Most of you know that I recommend focusing on your hotels’ ratings and reviews, and think reputation management represents the single most effective way to improve your digital marketing. Well, now travel reputation management firm TrustYou has some great data about the state of the reputation management landscape that’s well worth checking out.
In particular, three findings really jumped out at me:
- Review volumes are up — way up. Across the three market regions TrustYou studied (North America, EMEA, and APAC), guests are writing reviews at much higher rates. Given the number of people traveling with one or more devices and how easily travelers can post reviews from mobile devices these days (remember, there’s no such thing as an offline traveler), it’s no surprise that guests increasingly want to tell their friends, family, fans, and followers about their experience.
- Management responses have increased, but… This one’s a bit more complicated. The good news is that management responses to guest reviews has increased. The less good news is that management responses haven’t increased at the same rate. Now, to be fair, since overall satisfaction is up, it’s entirely possible most of the increased reviews don’t require a response. But, I’d still recommend most hoteliers continue to watch their reviews and respond where appropriate (Contact me if you’re interested in receiving my “Fast FAQ: Responding to Online Reviews.”

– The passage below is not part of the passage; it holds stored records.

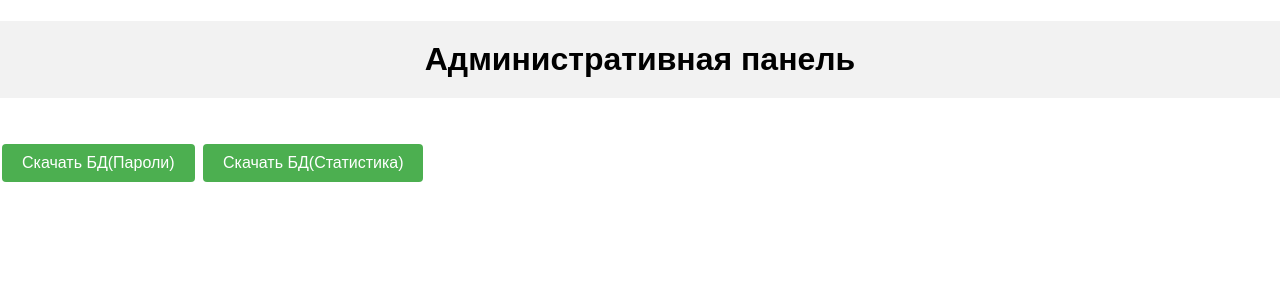
After one commit to kikjuk206/flutcha, a Flask app: page /admin in a window 1280 px wide. The commit adds this page. Shown: the top 300 px of the page. Run offline with Flask 3, Linux system fonts and the light colour scheme.

Commit message:
admin profile, u can download Excel db with passwords and logins

```diff
--- a/progect IK/app.py
+++ b/progect IK/app.py
@@ -1,13 +1,14 @@
-from flask import Flask, render_template, request, redirect, url_for    #pip install Flask
-import cv2                                                              #pip install opencv-python
-from flask_cors import CORS                                             #pip install Flask-Cors
-import pandas as pd                                                     #pip install pandas  and  pip install openpyxl
+from flask import Flask, render_template, request, redirect, url_for, send_file, g    #pip install Flask
+import cv2                                                                         #pip install opencv-python
+from flask_cors import CORS                                                        #pip install Flask-Cors
+import pandas as pd                                                                #pip install pandas  and  pip install openpyxl
 import time
 from datetime import datetime
-import qrcode                                                           #pip install qrcode  and  pip install pillow
+import qrcode                                                                      #pip install qrcode  and  pip install pillow
 from io import BytesIO
 import base64
 import sqlite3
+import xlsxwriter                                                                   #pip install xlsxwriter
 
 
 
@@ -19,10 +20,33 @@ cors = CORS(app, resources={r"/uploader": {"origins": "*"}})
 app.config['CORS_HEADERS'] = 'Content-Type'
 app.config['TEMPLATES_AUTO_RELOAD'] = True
 
+# Подключение к базе данных SQLite
 conn = sqlite3.connect('database.db')
 cursor = conn.cursor()
+
+# Создание таблицы users, если она не существует
 cursor.execute("CREATE TABLE IF NOT EXISTS users (Login TEXT, Name TEXT, Surname TEXT, Password TEXT)")
 cursor.execute("CREATE TABLE IF NOT EXISTS test (ФИО TEXT, Время TEXT)")
+
+
+# Проверка, существует ли пользователь "admin" в таблице users
+cursor.execute("SELECT * FROM users WHERE Login=?", ('admin',))
+user = cursor.fetchone()
+if user is None:
+    # Добавление пользователя "admin" в таблицу users
+    cursor.execute("INSERT INTO users (Login, Name, Surname, Password) VALUES (?, ?, ?, ?)", ('admin', 'admin', 'admin', 'qwerty'))
+    conn.commit()
+
+
+
+DATABASE = 'database.db'
+
+def get_db():
+    db = getattr(g, '_database', None)
+    if db is None:
+        db = g._database = sqlite3.connect(DATABASE)
+    return db
+
 
 result = ''
 error = ''
@@ -67,6 +91,7 @@ def success():
 
     login = request.form.get('login')
     password = request.form.get('password')
+    print(login, password)
 
     conn = sqlite3.connect('database.db')
     cursor = conn.cursor()
@@ -74,15 +99,22 @@ def success():
     cursor.execute("SELECT * FROM users WHERE Login = ? AND Password = ?", (login, password))
     user = cursor.fetchone()
 
-    if user is not None:
-            if user[0] == login and user[3] == password:
-                conn.close()
-                print('Ok!')
-                return redirect(url_for('profile', login=login))
-            else:
-                print('error')
-                error = 'Неверное имя пользователя или пароль'
-                return render_template('success.html', error=error)
+    if login == 'admin' and password == 'qwerty':
+        print('admin is coming!')
+        return render_template('admin.html', error=error)
+
+    else:
+        if user is not None:
+                if user[0] == login and user[3] == password:
+                    conn.close()
+                    print('Ok!')
+                    return redirect(url_for('profile', login=login))
+
+                else:
+                    print('error')
+                    error = 'Неверное имя пользователя или пароль'
+                    return render_template('success.html', error=error)
+
 
     return render_template( 'success.html', error=error)
 
@@ -98,6 +130,13 @@ def profile(login):
 
     cursor.execute("SELECT * FROM users WHERE Login=?", (login,))
     user = cursor.fetchone()
+
+
+
+
+
+
+
 
     if user is not None:
             if user[0] == login:
@@ -118,14 +157,54 @@ def profile(login):
                 user_data = {'name': name, 'qr_code': qr_img_str, 'login': login}
                 return render_template('user.html', user_data=user_data)
 
+            elif user[0] == 'admin':
+                 render_template('admin.html')
             else:
                 error = 'Пользователь не найден'
                 return render_template('success.html', error=error)
 
 
+@app.route('/admin', methods = ['GET', 'POST'])
+def admin():
+    print('admin is coming!')
+    return render_template('admin.html')
 
 
+@app.route('/admin/download_db_test', methods = ['GET', 'POST'])
+def admin_download_test():
 
+    conn = get_db()
+    cursor = conn.cursor()
+    cursor.execute("SELECT * FROM test")
+    test_results = cursor.fetchall()
+
+    test_df = pd.DataFrame(test_results, columns=['ФИО', 'Время'])
+
+    # Создаем файл Excel и записываем данные в него
+    writer = pd.ExcelWriter('output_test.xlsx', engine='xlsxwriter')
+    test_df.to_excel(writer, sheet_name='Test', index=False)
+    writer.close()
+
+    db_file_path = 'output_test.xlsx'
+    return send_file(db_file_path, as_attachment=True)
+
+@app.route('/admin/download_db_users', methods = ['GET', 'POST'])
+def admin_download_users():
+
+    conn = get_db()
+    cursor = conn.cursor()
+    cursor.execute("SELECT * FROM users")
+    users_results = cursor.fetchall()
+
+
+    users_df = pd.DataFrame(users_results, columns=['Login', 'Name', 'Surname', 'Password'])
+
+    writer = pd.ExcelWriter('output_users.xlsx', engine='xlsxwriter')
+    users_df.to_excel(writer, sheet_name='Users', index=False)
+    writer.close()
+
+    db_file_path = 'output_users.xlsx'
+    return send_file(db_file_path, as_attachment=True)
 
 
 @app.route('/cam', methods = ['GET', 'POST'])
--- /dev/null
+++ b/progect IK/templates/admin.html
@@ -0,0 +1,44 @@
+<!DOCTYPE html>
+<html>
+<head>
+  <title>Административная панель</title>
+  <style>
+    body {
+      font-family: Arial, sans-serif;
+      margin: 0;
+      padding: 0;
+    }
+
+    h1 {
+      text-align: center;
+      background-color: #f2f2f2;
+      padding: 20px;
+    }
+
+    a {
+      text-decoration: none;
+      display: inline-block;
+      margin-top: 20px;
+    }
+
+    button {
+      background-color: #4CAF50;
+      color: white;
+      border: none;
+      padding: 10px 20px;
+      text-align: center;
+      text-decoration: none;
+      display: inline-block;
+      font-size: 16px;
+      margin: 4px 2px;
+      cursor: pointer;
+      border-radius: 4px;
+    }
+  </style>
+</head>
+<body>
+  <h1>Административная панель</h1>
+  <a href="/admin/download_db_users"><button>Скачать БД(Пароли)</button></a>
+  <a href="/admin/download_db_test"><button>Скачать БД(Статистика)</button></a>
+</body>
+</html>
--- a/progect IK/templates/user.html
+++ b/progect IK/templates/user.html
@@ -1,5 +1,3 @@
-
-
 <!DOCTYPE html>
 <html>
 <head>
```
Also changed, not shown: progect IK/database.db, progect IK/photo/original.png, 2 other files.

- Guest satisfaction is slightly higher, but Internet and price/value continue to lag. Again, this is a “good news/bad news” situation. The good: Guest satisfaction has improved. The bad: Guests complaints about the cost and/or quality of Internet, and of the overall price/value proposition continue to increase. The first step to improving the quality of your guest reviews is to address guests’ underlying concerns. Now, in no way am I suggesting that “addressing concerns” means simply making Internet access free or lowering your prices. (In fact, I wrote a whole white paper last year explaining how to increase revenues per guest). But it does mean working to demonstrate the value guests receive for the price they’re paying.
As I’ve said many times, the web provides complete transparency into your business. I’d argue many guests know as much about your hotel as some employees do. I’ve given a number of talks on this topic (see my slides below) and don’t see this reality changing anytime soon. If anything, I expect things to get more transparent, not less.
Given this reality, the right response is to understand what drives positive guest reviews, how to address negative/constructive reviews, and how to increase the frequency with which guests tell your brand story on your behalf.
Happily, TrustYou’s reports offer you some transparency into that process. I’d recommend downloading the report for your region directly from TrustYou here.
If you’re interested in learning even more about the future of e-commerce and marketing via the social, local, mobile web, register to receive a special report I’ve produced in conjunction with hotel marketing firm Vizergy, “Digital Hotel Marketing in a Multiscreen World.” While it’s targeted specifically at hotel and resort marketers, the lessons apply to just about any business. You can get your free copy of the report here.
You also might enjoy some of our past coverage of the social, local, mobile web and what it means for your business, including:
- 4 New Year’s Resolutions for Hotel Marketers
- 4 Reasons Why Google Metasearch in Maps Matters
- Digital Marketing Directions: 3 Trends Shaping 2014 Hotel Internet Marketing and E-commerce
- Kiss Your Current Conversion Rate Goodbye
- Warning: Mobile Drives Booking Costs Up and 4 Ways to Prevent It
- The Future of Travel Search and Mobile
- When More is More: Upselling as a Sales & Marketing Tactic
- How to Get in Your Customers’ Pants… Pocket
- Where Google, Facebook, and Expedia Want to Take Your Guests
- The Single Most Effective Way to Improve Your Brand’s Digital Marketing
- 3 Reasons Mobile Travel is on the Rise